Having a swimming pool in your backyard can be a wonderful way to escape the heat on those hot summer days in the south. You may also own a commercial swimming pool to give your guests the opportunity to do the same thing. To ensure that your pool remains clean and safe, you will need to clean each of its parts periodically, including your swimming pool pump.

Purpose of the Swimming Pool Pump

The pump is an essential component of the circulation system of your swimming pool. It pulls pool water from the main drain and skimmer and sends it through the filter. After passing through the filter, the water returns to the pool through its main return systems. A swimming pool pump contains a hair and lint trap, motor, and impeller. These parts can be delicate and require frequent cleaning and maintenance to prevent breakage. We recommend cleaning the pump and other swimming pool parts every one to two weeks.

3 Steps to Keep Your Swimming Pool Pump Clean

The hair and lint trap sits at the front of your pool pump. Clearing this out often is essential to prevent the pump from clogging.
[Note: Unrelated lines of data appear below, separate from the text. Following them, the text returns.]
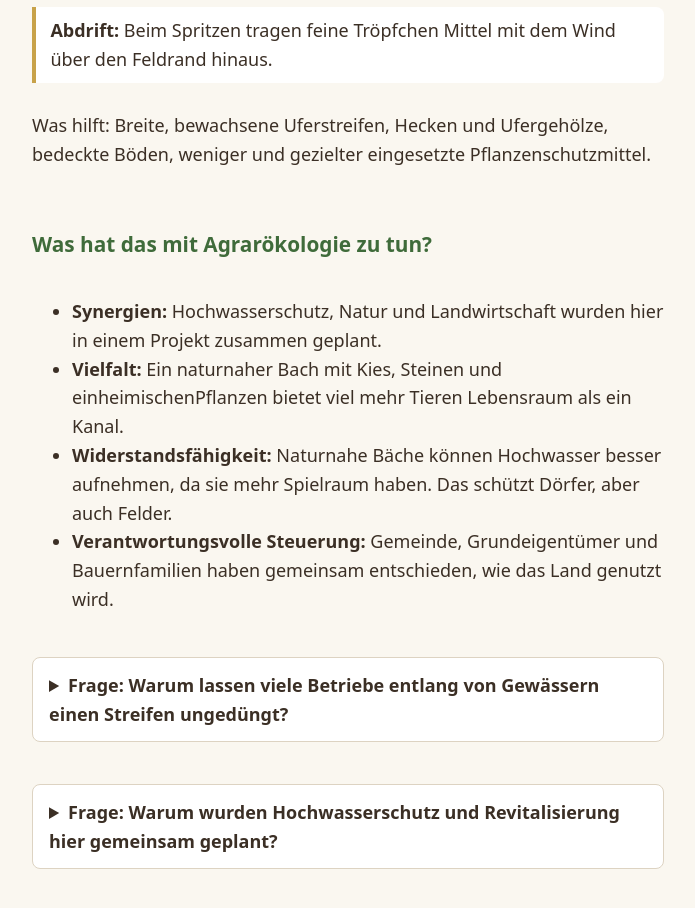
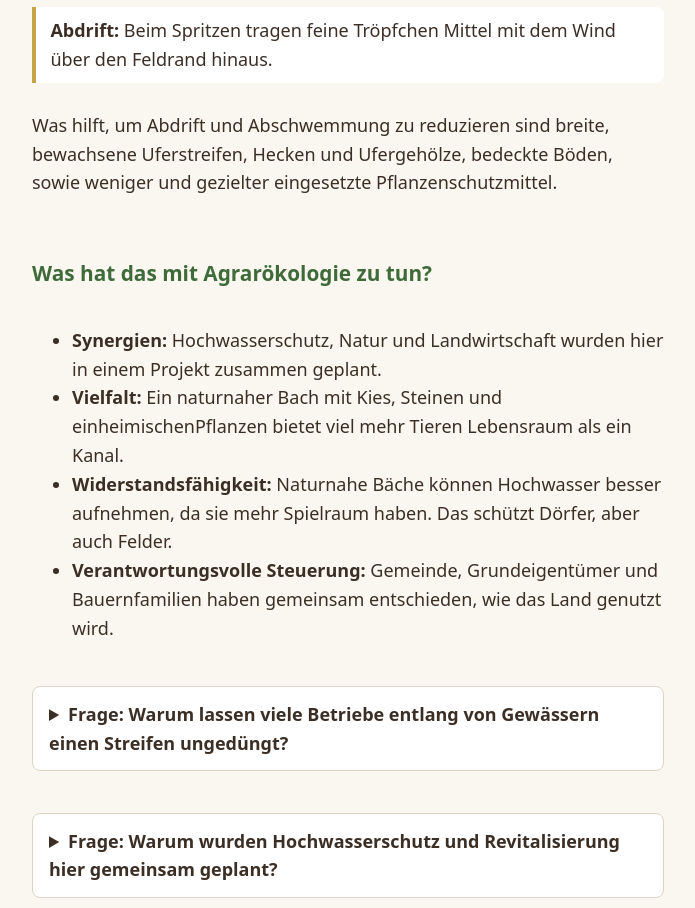
Before and after one commit to nonokor/agraroekologie-lehrpfad, a plain HTML site: page p2/index.html in a window 1280 px wide. Shown: the part 3503-4411 px from the top of the page, without its empty margins (292-987 px from the left). Drawn offline with Linux system fonts and the light colour scheme.

Commit message:
änderungen

```diff
--- a/p2/index.html
+++ b/p2/index.html
@@ -101,7 +101,7 @@ Seither wurde der Hochwasserschutz Schritt für Schritt ausgebaut:</p>
   <div><strong>Abschwemmung:</strong> Bei Regenfällen werden Erde, Dünger und Pflanzenschutzmittel vom Feld ins Wasser gespült, besonders Hängen sind betroffen.</div>
   <div><strong>Abdrift:</strong> Beim Spritzen tragen feine Tröpfchen Mittel mit dem Wind über den Feldrand hinaus.</div>
 
-<p>Was hilft: Breite, bewachsene Uferstreifen, Hecken und Ufergehölze, bedeckte Böden, weniger und gezielter eingesetzte
+<p>Was hilft, um Abdrift und Abschwemmung zu reduzieren sind breite, bewachsene Uferstreifen, Hecken und Ufergehölze, bedeckte Böden, sowie weniger und gezielter eingesetzte
 Pflanzenschutzmittel.</p>
 
 <h2>Was hat das mit Agrarökologie zu tun?</h2>
```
  1. You will need to turn off the pump to start this process and to release system pressure. The trap is a clear basket that sits inside of the pump. Remove the basket, clear out the debris, and then return the basket to the pump. If you have a variable speed or two-speed pump, it will have a leaf and debris catcher as well.
  2. The next step is to clean the motor. Before you start, make sure that you have the power turned off to avoid serious injuries. Remove any foliage underneath the pump to prevent blocked air circulation. You will also need to clear away any dirt that may have been pushed underneath the pump from rain water and other common causes. It is a good idea to check the vents and make sure that they are clear as well. You can accomplish this easily by running a stiff brush over the area.
  3. Cleaning the impeller of your swimming pool pump should be the last step. The impeller pulls water through the motor and then pushes it out the other side. Unfortunately, it is easy for this part of the motor to become clogged with leaves and other debris that did not stay in the pump basket. A broken or cracked pump basket is the most frequent cause of this problem.
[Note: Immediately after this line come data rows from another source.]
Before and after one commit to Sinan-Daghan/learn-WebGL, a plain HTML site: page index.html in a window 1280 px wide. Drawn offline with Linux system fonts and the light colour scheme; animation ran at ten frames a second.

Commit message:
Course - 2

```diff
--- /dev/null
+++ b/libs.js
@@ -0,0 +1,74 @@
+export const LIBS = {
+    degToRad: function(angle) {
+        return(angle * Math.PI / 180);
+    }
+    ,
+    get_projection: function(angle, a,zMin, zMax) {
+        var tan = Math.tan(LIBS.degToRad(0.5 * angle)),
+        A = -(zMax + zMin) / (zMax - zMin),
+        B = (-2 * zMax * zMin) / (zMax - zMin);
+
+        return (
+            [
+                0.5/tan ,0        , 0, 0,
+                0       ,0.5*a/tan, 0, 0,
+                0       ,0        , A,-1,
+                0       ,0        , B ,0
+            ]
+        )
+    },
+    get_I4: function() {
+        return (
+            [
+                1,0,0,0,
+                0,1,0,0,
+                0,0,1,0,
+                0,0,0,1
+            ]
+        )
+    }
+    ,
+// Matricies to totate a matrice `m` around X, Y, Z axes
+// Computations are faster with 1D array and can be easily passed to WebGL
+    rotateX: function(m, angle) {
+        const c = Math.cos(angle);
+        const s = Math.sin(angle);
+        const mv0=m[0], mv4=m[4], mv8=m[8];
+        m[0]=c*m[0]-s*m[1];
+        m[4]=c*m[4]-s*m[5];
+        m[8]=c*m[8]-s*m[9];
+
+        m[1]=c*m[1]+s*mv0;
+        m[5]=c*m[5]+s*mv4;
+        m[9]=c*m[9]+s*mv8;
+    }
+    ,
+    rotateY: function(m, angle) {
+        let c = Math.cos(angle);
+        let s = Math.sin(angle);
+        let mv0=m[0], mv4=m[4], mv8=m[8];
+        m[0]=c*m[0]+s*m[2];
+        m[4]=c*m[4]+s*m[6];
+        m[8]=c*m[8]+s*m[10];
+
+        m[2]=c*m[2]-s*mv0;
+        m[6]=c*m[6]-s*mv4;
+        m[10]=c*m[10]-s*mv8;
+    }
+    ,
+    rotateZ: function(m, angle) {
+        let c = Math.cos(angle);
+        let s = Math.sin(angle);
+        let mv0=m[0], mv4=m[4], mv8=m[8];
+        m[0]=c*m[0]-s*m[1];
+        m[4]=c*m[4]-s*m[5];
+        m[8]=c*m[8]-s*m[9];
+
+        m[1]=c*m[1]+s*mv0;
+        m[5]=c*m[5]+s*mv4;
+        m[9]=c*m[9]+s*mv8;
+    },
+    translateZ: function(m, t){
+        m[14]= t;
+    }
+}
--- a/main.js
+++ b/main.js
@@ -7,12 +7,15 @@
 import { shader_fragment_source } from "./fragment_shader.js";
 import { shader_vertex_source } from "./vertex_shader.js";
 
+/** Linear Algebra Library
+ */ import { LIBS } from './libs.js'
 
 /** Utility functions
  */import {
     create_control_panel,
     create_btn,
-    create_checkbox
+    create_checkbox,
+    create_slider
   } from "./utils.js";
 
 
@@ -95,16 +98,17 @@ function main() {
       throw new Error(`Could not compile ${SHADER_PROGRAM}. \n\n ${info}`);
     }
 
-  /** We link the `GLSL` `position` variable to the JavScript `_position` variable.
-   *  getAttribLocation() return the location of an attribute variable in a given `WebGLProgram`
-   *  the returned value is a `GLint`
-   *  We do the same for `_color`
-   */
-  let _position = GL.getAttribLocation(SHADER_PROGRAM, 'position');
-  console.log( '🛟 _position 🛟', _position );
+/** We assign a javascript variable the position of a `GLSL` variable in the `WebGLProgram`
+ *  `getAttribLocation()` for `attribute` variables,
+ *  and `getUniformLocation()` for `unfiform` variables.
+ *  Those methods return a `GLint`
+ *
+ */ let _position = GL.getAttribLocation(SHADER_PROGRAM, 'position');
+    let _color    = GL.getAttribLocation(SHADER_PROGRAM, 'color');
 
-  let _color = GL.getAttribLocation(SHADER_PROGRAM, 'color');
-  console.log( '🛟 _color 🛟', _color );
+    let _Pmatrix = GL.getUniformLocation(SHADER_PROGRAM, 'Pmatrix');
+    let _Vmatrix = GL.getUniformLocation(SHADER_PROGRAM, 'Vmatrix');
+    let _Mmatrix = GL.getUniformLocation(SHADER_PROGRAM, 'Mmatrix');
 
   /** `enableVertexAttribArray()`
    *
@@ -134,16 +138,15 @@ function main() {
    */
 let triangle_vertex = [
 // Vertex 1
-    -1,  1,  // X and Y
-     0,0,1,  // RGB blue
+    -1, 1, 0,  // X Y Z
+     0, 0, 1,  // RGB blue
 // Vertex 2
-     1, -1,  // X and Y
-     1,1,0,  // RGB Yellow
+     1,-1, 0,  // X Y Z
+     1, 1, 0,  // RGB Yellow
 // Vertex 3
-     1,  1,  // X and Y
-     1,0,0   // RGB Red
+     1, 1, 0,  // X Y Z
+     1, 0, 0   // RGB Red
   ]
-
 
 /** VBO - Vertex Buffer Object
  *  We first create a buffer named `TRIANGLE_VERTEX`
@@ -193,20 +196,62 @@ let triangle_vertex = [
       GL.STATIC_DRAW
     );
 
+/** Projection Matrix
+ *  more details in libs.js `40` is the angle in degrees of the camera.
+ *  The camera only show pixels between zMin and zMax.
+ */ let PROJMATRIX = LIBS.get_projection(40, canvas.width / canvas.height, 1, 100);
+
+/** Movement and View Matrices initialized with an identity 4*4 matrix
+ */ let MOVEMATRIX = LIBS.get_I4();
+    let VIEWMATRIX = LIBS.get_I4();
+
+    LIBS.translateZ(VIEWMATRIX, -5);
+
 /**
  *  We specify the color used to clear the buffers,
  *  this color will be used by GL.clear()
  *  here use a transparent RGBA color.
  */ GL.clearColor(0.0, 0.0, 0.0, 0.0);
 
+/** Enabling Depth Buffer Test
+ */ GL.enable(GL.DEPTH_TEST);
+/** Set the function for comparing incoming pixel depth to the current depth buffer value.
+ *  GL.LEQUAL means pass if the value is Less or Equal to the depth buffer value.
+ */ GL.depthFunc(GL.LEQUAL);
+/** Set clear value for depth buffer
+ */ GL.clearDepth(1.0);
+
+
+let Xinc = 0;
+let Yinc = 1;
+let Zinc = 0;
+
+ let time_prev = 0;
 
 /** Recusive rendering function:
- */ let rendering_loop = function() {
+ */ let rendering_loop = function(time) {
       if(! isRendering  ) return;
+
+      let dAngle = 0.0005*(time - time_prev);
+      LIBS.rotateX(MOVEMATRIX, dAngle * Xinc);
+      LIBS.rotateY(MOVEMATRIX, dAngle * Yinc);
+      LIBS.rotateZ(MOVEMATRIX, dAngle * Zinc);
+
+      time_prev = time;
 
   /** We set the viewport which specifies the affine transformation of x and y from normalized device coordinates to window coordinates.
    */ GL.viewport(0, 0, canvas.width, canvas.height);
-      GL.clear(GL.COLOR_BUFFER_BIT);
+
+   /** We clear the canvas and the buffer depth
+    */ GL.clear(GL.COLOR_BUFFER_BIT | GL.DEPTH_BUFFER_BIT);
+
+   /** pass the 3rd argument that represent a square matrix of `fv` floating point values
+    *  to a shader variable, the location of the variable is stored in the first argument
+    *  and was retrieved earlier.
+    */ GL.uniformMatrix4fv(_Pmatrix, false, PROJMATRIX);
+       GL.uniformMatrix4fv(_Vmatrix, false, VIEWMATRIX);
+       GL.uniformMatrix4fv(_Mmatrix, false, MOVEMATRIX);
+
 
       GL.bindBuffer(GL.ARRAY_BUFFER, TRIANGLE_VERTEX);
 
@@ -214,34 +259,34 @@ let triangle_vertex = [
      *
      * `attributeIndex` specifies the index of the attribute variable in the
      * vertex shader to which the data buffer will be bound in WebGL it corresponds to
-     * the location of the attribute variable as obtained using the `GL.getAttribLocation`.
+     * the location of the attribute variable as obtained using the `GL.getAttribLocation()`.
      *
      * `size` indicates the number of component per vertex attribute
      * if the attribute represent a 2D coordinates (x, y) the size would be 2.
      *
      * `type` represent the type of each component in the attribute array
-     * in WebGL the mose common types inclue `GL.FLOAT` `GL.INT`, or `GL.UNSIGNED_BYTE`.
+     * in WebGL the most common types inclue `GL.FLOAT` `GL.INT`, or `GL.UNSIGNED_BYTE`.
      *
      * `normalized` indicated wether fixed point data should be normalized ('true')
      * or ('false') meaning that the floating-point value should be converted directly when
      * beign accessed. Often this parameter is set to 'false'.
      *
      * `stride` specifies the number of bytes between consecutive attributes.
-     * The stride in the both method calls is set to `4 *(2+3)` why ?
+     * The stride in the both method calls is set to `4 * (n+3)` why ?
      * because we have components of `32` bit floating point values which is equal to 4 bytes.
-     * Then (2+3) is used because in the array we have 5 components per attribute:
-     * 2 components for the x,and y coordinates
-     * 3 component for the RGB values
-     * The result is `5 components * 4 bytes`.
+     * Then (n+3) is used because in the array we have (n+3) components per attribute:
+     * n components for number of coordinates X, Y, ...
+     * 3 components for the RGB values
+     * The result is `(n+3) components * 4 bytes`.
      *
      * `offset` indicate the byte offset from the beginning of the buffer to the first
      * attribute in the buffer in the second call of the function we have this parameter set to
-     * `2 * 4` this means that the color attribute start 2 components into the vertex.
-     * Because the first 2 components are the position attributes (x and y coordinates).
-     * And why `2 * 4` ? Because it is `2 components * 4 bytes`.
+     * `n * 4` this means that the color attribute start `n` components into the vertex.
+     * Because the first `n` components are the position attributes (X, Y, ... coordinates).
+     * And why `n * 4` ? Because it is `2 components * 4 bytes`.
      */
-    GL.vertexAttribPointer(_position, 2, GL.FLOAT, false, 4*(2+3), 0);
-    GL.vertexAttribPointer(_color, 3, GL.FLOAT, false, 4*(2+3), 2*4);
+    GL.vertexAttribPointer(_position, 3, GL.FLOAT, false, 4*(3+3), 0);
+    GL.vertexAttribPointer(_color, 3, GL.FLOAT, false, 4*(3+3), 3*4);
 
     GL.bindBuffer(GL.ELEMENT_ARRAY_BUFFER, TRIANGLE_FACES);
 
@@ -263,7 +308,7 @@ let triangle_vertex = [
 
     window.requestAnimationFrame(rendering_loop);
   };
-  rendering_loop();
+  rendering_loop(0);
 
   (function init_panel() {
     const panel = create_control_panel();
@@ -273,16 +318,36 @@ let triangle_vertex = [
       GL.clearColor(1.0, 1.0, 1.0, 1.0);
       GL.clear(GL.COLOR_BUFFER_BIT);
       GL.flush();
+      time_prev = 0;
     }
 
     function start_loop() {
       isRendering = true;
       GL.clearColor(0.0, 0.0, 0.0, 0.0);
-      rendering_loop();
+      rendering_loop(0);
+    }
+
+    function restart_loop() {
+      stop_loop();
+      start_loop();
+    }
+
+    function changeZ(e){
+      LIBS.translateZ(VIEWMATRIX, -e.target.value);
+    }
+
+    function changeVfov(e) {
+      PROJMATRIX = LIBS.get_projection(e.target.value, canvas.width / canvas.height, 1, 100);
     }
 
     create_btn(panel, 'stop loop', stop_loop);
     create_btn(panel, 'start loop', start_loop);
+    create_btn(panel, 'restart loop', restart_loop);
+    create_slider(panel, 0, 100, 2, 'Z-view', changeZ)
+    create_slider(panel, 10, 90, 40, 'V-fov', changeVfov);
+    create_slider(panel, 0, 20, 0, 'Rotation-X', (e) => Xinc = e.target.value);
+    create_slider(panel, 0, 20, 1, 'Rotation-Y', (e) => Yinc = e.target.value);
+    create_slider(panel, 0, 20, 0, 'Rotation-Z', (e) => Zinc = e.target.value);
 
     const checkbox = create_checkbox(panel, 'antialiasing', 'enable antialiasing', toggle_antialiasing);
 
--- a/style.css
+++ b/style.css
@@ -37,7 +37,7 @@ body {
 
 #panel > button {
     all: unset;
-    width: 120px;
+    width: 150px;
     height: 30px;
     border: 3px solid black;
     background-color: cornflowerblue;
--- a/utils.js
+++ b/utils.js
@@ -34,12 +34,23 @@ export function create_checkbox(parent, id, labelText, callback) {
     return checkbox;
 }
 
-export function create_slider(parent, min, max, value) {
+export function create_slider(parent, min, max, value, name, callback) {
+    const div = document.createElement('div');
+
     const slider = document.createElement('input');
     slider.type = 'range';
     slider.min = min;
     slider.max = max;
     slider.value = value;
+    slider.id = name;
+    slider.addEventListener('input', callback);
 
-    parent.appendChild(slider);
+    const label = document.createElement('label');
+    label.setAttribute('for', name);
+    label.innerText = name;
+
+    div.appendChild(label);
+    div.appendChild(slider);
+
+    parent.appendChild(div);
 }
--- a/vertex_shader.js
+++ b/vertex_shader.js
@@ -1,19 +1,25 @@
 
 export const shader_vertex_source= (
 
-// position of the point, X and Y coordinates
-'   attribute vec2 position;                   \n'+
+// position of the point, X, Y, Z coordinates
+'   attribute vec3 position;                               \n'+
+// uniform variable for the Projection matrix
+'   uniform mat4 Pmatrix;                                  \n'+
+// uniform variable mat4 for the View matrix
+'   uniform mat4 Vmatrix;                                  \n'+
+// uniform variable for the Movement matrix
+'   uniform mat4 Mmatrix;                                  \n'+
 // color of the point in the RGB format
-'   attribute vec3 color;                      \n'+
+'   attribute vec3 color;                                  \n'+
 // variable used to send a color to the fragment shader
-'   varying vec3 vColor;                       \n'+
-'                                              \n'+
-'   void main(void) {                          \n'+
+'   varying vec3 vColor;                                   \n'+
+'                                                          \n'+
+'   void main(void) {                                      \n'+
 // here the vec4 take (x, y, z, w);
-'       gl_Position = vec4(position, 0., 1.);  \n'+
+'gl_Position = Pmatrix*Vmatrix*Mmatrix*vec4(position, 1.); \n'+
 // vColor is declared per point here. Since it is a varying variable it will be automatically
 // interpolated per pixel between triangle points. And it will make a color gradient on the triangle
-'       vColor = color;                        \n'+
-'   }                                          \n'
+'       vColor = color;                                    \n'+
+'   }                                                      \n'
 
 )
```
Your impeller may be clogged if you notice low filter pressure or little to no water flows through it. The impeller may also simply be dirty. To begin cleaning it, turn the water pump off and insert a long screwdriver into the swimming pool pump. Although it will be difficult to see the impeller, you should be able to move the screwdriver both clockwise and counter-clockwise. It may offer resistance if clogged but just keep moving the screwdriver until you see the bottom of the pump. Remove any debris that you feel at the bottom and replace the cap.

Feel free to contact Frank Wall Enterprises, LLC for additional pool maintenance tips.